'Shutter Island' soundtrack packed with contemporary classical music
And I'm talking seriously contemporary, as in fabulously atmospheric pieces by John Cage (including "Music for Marcel Duchamp"), Morton Feldman (the otherworldly "Rothko Chapel 2"), Krzysztof Penderecki, Alfred Schnittke, Gyorgy Ligeti, Lou Harrison (a movement from the haunting Suite for Symphonic Strings), John Adams (the eerie, riveting "Christian Zeal and Activity"), and Giacinto Scelsi. For good measure, a youthful work by Gustav Mahler, his darkly lyrical Piano Quartet, is in the mix, too. Pop songs from the likes of Kay Start and Johnny Ray, and a particularly intriguing treatment of Dinah Washington's "The Bitter Earth," also figure in the picture, but are outnumbered on the recording.
It may be a while before I ever see the movie (that's what Netflix was invented for -- and besides, considering the reviews this flick has received, I don't see the need to hurry), but the soundtrack has certainly conjured up some intriguing images for me. The coolest image of all is

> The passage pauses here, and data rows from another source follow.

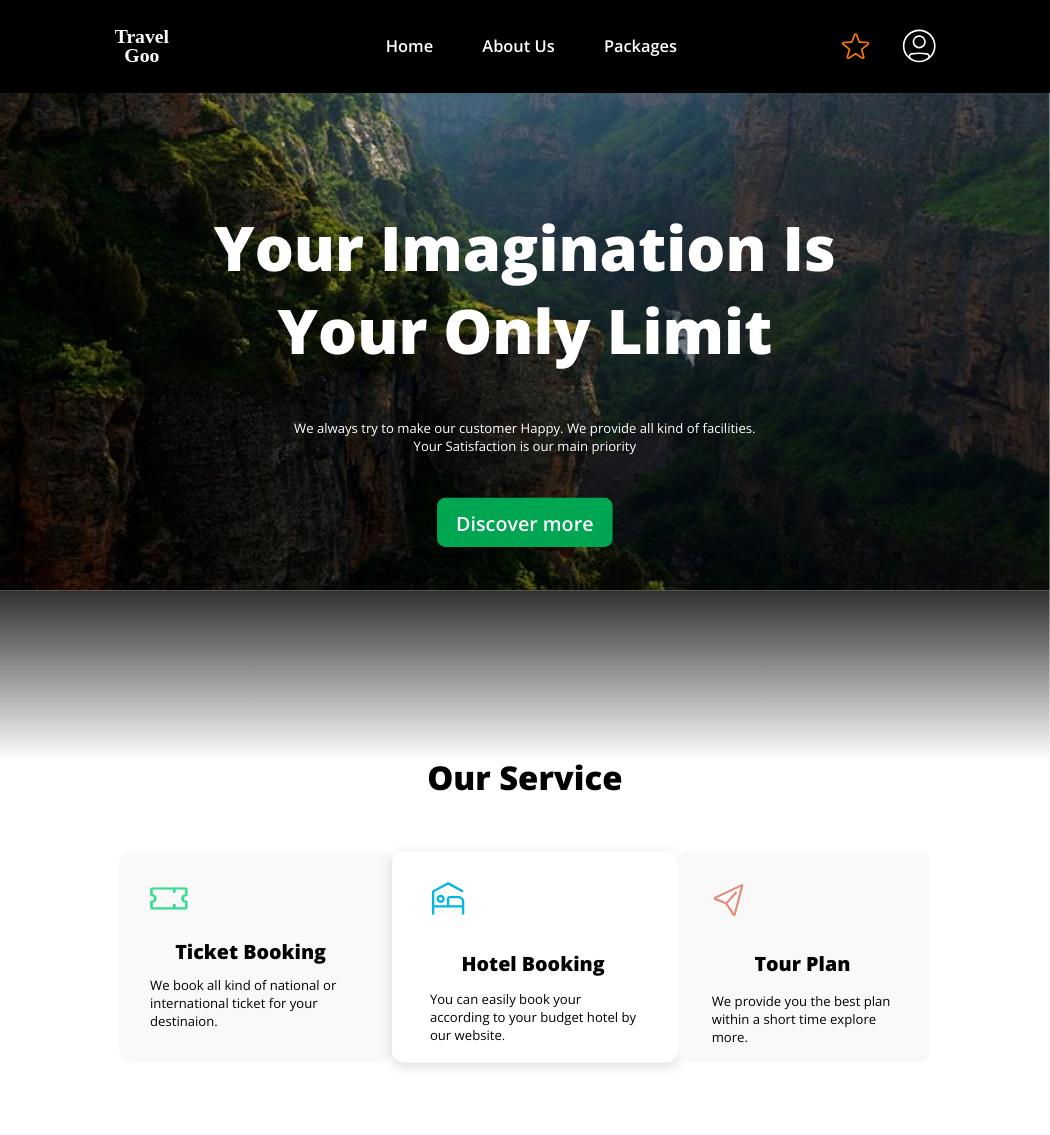
Repository: simralgasimov/back-project
Page: index.html
These files come from the project's save history. The page is drawn as it stood at one moment and after the next save; the edit follows.
The browser window is 1280 px wide. The pictures show the whole page, at 82% of full size.
Some web fonts or font styles are not loaded; a fallback is used.

Above is the page before, as saved 2023-09-27 13:26:05.

### index.html
<!DOCTYPE html>
<html lang="en">
  <head>
    <meta charset="UTF-8" />
    <meta name="viewport" content="width=device-width, initial-scale=1.0" />
    <title>Document</title>
    <link rel="stylesheet" href="./index.css" />
  </head>
  <body>
    <div class="container">
      <div class="navbar">
        <div class="logo">
          Travel
          <div>Goo</div>
        </div>
        <div class="menu">
          <ul>
            <li>Home</li>
            <li>About Us</li>
            <li>Packages</li>
          </ul>
        </div>
        <div class="icon">
          <div class="star">
            <img src="./clarity_favorite-line.svg" alt="" />
          </div>
          <div class="user">
            <img src="./healthicons_ui-user-profile-outline.svg" alt="" />
          </div>
        </div>
      </div>
<div class="container-1">
  <div class="box">
    <h1>Your Imagination Is Your Only Limit</h1>
  </div>

  <div class="text-box">
    <p>
      We always try to make our customer Happy. We provide all kind of
      facilities. Your Satisfaction is our main priority
    </p>
  </div>

  <div class="button"><a href="#">Discover more</a></div>
</div>
</div>

    <div class="container-2">
      <h2>Our Service</h2>
      <div class="services">
        <div class="ticket">
          <img src="./Vector.svg" alt="" />
          <h1>Ticket Booking</h1>
          <p>
            We book all kind of national or international ticket for your
            destinaion.
          </p>
        </div>
        <div class="hotel">
          <img src="./carbon_hotel.svg" alt="" />
          <h1>Hotel Booking</h1>
          <p>
            You can easily book your according to your budget hotel by our
            website.
          </p>
        </div>
        <div class="tour">
          <img src="./cil_paper-plane.svg" alt="" />
          <h1>Tour Plan</h1>
          <p>We provide you the best plan within a short time explore more.</p>
        </div>
      </div>
    </div>
  </body>
</html>

### index.css
@import url("https://fonts.googleapis.com/css2?family=Laila:wght@400;600;700&family=Open+Sans:wght@400;600;800&display=swap");
* {
  padding: 0;
  margin: 0;
  box-sizing: border-box;
}

.container {
  /* position: relative;
  z-index: 0; */
  /* padding: 32px 145px 63px 100px; */
  min-height: 100vh;
  width: auto;
  background-image: url("./canyon-1740973_640.jpg");
  background-repeat: no-repeat;
  background-size: 100% 100%;
}

.container .navbar {
  width: 100%;
  padding: 32px 135px;
  display: flex;
  justify-content: space-between;
  align-items: center;
  /* margin: auto; */
  position: fixed;
  top: 0;
  background-color: black;
}

.container .navbar .logo {
  width: 76px;
  color: #fff;
  text-align: center;
  font-family: Laila;
  font-size: 24px;
  font-style: normal;
  font-weight: 700;
  line-height: 102.5%; /* 24.6px */
}

.container .navbar .menu ul {
  list-style-type: none;
  display: flex;
}

.container .navbar .menu ul li {
  color: #fff;
  font-family: Open Sans;
  font-size: 20px;
  font-style: normal;
  font-weight: 600;
  line-height: normal;
  justify-content: space-between;
  margin-left: 60px;
}

.container .navbar .icon {
  display: flex;
  justify-content: space-between;
  align-items: center;
}

.container .navbar .icon .star {
  margin-right: 36px;
  width: 36px;
  height: 36px;
}
.container .navbar .icon .user {
  width: 48px;
  height: 48px;
}

.container .box {
  display: flex;
  justify-content: center;
  text-align: center;
}
.container .box h1 {
  width: 779px;
  color: #fff;
  text-align: center;
  font-family: Open Sans;
  font-size: 75px;
  font-style: normal;
  font-weight: 800;
  line-height: normal;
  margin-top: 250px;
}

.container .text-box {
  margin-top: 57px;
  display: flex;
  justify-content: center;
  text-align: center;
}
.container .text-box p {
  width: 568px;
  color: #fff;
  text-align: center;
  font-family: Open Sans;
  font-size: 16px;
  font-style: normal;
  font-weight: 400;
  line-height: normal;
}

.container .button {
  border: none;
  width: 214px;
  height: 60px;
  border-radius: 10px;
  background: #00a651;
  display: flex;
  margin: auto;
  margin-top: 52px;
}

.container .button a {
  /* display: flex;
    justify-content: center;
    text-align: center;
    align-items: center; */
  margin: auto;
  text-decoration: none;
  color: #fff;
  text-align: center;
  font-family: Open Sans;
  font-size: 24px;
  font-style: normal;
  font-weight: 600;
  line-height: normal;
}

.container-2 {
  padding: 200px 145px 88px 145px;
  background: linear-gradient(
    180deg,
    rgba(0, 0, 0, 0.81) 0%,
    rgba(72, 72, 72, 0) 31.25%,
    rgba(158, 158, 158, 0) 77.6%,
    #fff 85.42%
  );
}

.container-2 h2 {
  margin-bottom: 63px;
  /* display: flex;
        text-align: center;
        justify-content: center; */
  color: #000;
  text-align: center;
  font-family: Open Sans;
  font-size: 40px;
  font-style: normal;
  font-weight: 700;
  line-height: normal;
}

.container-2 .services {
  display: flex;
  /* margin: auto; */
  justify-content: space-between;
}

.container-2 .services .ticket {
  padding: 44px 50px 20px 38px;
  /* width: 416px;
height: 232px; */
  border-radius: 15px;
  background: #f9f9f9;
}

.container-2 .services .ticket h1 {
  margin-top: 30px;
  margin-bottom: 13px;
  color: #000;
  text-align: center;
  font-family: Open Sans;
  font-size: 24px;
  font-style: normal;
  font-weight: 700;
  line-height: normal;
}

.container-2 .services .ticket p {
  color: #000;
  font-family: Open Sans;
  font-size: 16px;
  font-style: normal;
  font-weight: 400;
  line-height: normal;
}

.container-2 .services .hotel {
  padding: 35px 51px 20px 46px;
  border-radius: 15px;
  background: #fff;
  box-shadow: 0px 4px 16px 0px rgba(0, 0, 0, 0.15);
}

.container-2 .services .hotel h1 {
  margin-top: 36px;
  margin-bottom: 16px;
  color: #000;
  text-align: center;
  font-family: Open Sans;
  font-size: 24px;
  font-style: normal;
  font-weight: 700;
  line-height: normal;
}

.container-2 .services .hotel p {
  color: #000;
  font-family: Open Sans;
  font-size: 16px;
  font-style: normal;
  font-weight: 400;
  line-height: normal;
}

.container-2 .services .tour {
  padding: 39px 46px 20px 41px;
  border-radius: 15px;
  background: #f9f9f9;
}

.container-2 .services .tour h1 {
  margin-top: 36px;
  margin-bottom: 19px;
  color: #000;
  text-align: center;
  font-family: Open Sans;
  font-size: 24px;
  font-style: normal;
  font-weight: 700;
  line-height: normal;
}
.container-2 .services .tour p {
  color: #000;
  font-family: Open Sans;
  font-size: 16px;
  font-style: normal;
  font-weight: 400;
  line-height: normal;
}

After the next save:
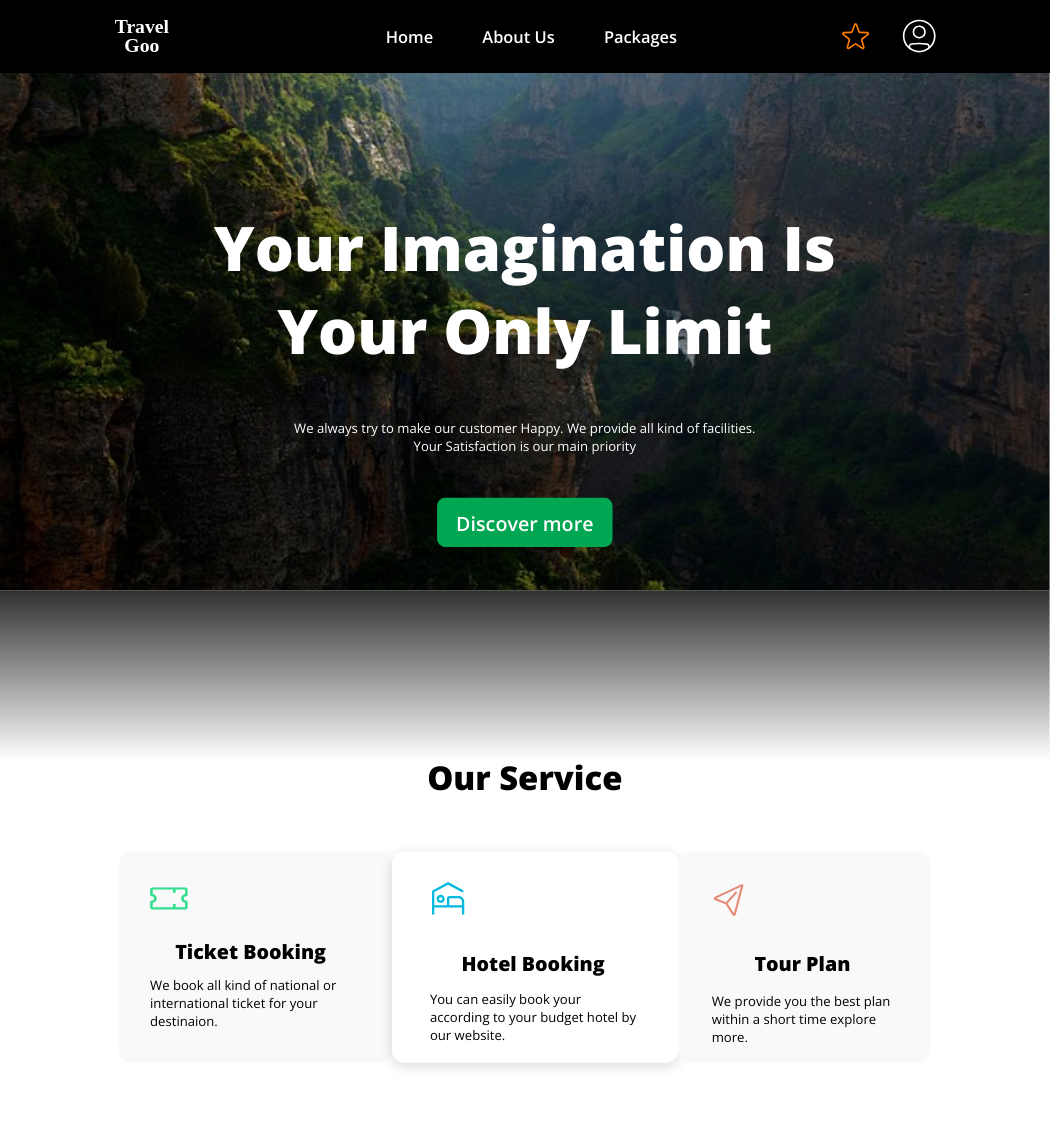
Saved 32 s later.
--- a/index.css
+++ b/index.css
@@ -18,7 +18,7 @@
 
 .container .navbar {
   width: 100%;
-  padding: 32px 135px;
+  padding: 20px 135px;
   display: flex;
   justify-content: space-between;
   align-items: center;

The soundtrack, chosen by Robbie Robertson, could almost serve as a mini-intro course in 20th- and early 21st-century music. Maybe some of the moviegoers will feel compelled to get some of this stuff onto their iPods, will start scanning the programs of their local musical organizations anxiously searching for opportunities to experience compositions like these in live performance, will rush to those performances and become subscribers, will become such a positive and dynamic influence on those organizations that programming across the land becomes broader and more daring, will ..... oh all right, I don't even believe it myself. But I had you going there for a moment, didn't I?
Bottom line: This is a very cool soundtrack, with excellent artists, including the Vienna Philharmonic (with Claudio Abbado conducting), and the eclectic mix of material makes an unusually vivid statement, even without the benefit of the film itself.
AP Photo/Paramount Pictures, Andrew Cooper